§ Description of the task:
In how many lines of the records does the word "CommandTopic" appear? Reply with the number and nothing else.

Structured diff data

==================================================

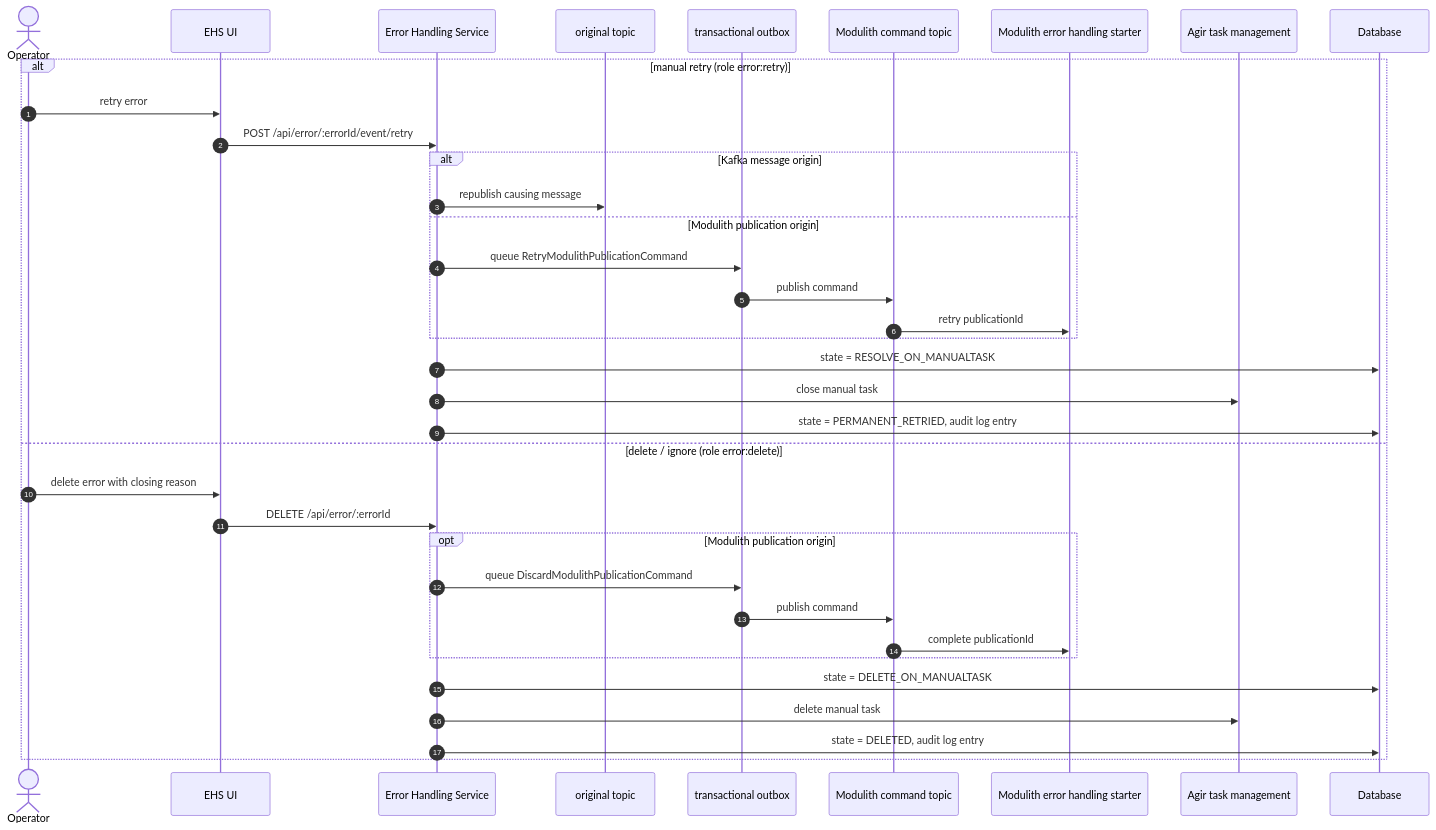
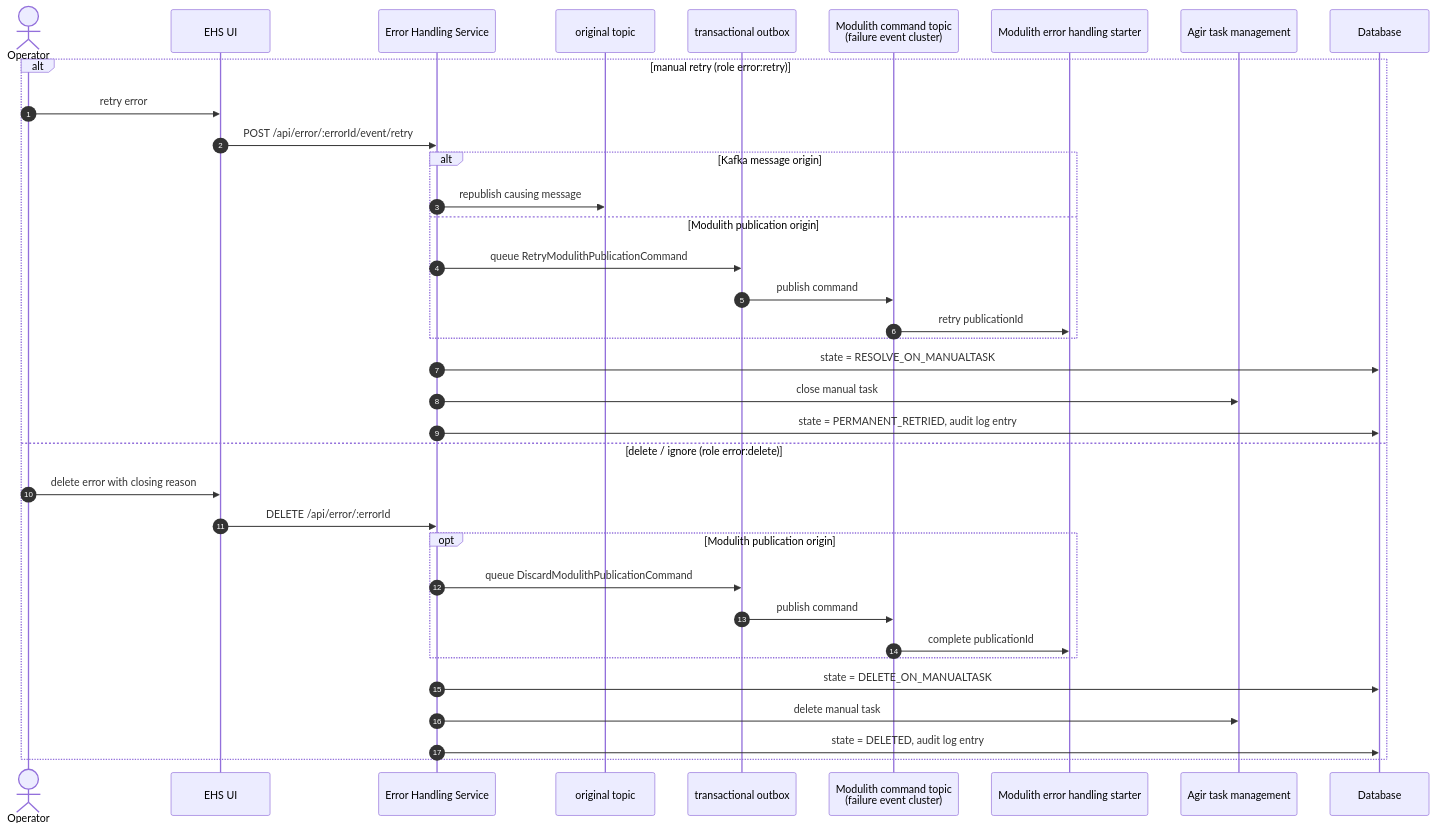
Before and after one commit to jeap-admin-ch/jeap-error-handling: the third of 4 diagrams in docs/message-flows.md, drawn with Mermaid. The commit also changed other lines of this file and 14 other files, not shown here.

Commit message:
JEAP-7447 Route Modulith commands to source cluster

````diff
--- a/docs/message-flows.md
+++ b/docs/message-flows.md
@@ -90,39 +91,39 @@
 ```mermaid
 sequenceDiagram
     autonumber
     actor Operator
     participant UI as EHS UI
     participant EHS as Error Handling Service
     participant Topic as original topic
     participant Outbox as transactional outbox
-    participant CommandTopic as Modulith command topic
+    participant CommandTopic as Modulith command topic<br/>(failure event cluster)
     participant Starter as Modulith error handling starter
     participant Agir as Agir task management
     participant DB as Database
 
     alt manual retry (role error:retry)
         Operator->>UI: retry error
         UI->>EHS: POST /api/error/:errorId/event/retry
         alt Kafka message origin
             EHS->>Topic: republish causing message
         else Modulith publication origin
             EHS->>Outbox: queue RetryModulithPublicationCommand
             Outbox->>CommandTopic: publish command
             CommandTopic->>Starter: retry publicationId
         end
         EHS->>DB: state = RESOLVE_ON_MANUALTASK
         EHS->>Agir: close manual task
         EHS->>DB: state = PERMANENT_RETRIED, audit log entry
     else delete / ignore (role error:delete)
         Operator->>UI: delete error with closing reason
         UI->>EHS: DELETE /api/error/:errorId
         opt Modulith publication origin
             EHS->>Outbox: queue DiscardModulithPublicationCommand
             Outbox->>CommandTopic: publish command
             CommandTopic->>Starter: complete publicationId
         end
         EHS->>DB: state = DELETE_ON_MANUALTASK
         EHS->>Agir: delete manual task
         EHS->>DB: state = DELETED, audit log entry
     end
 ```
````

==================================================

§ Task response:
6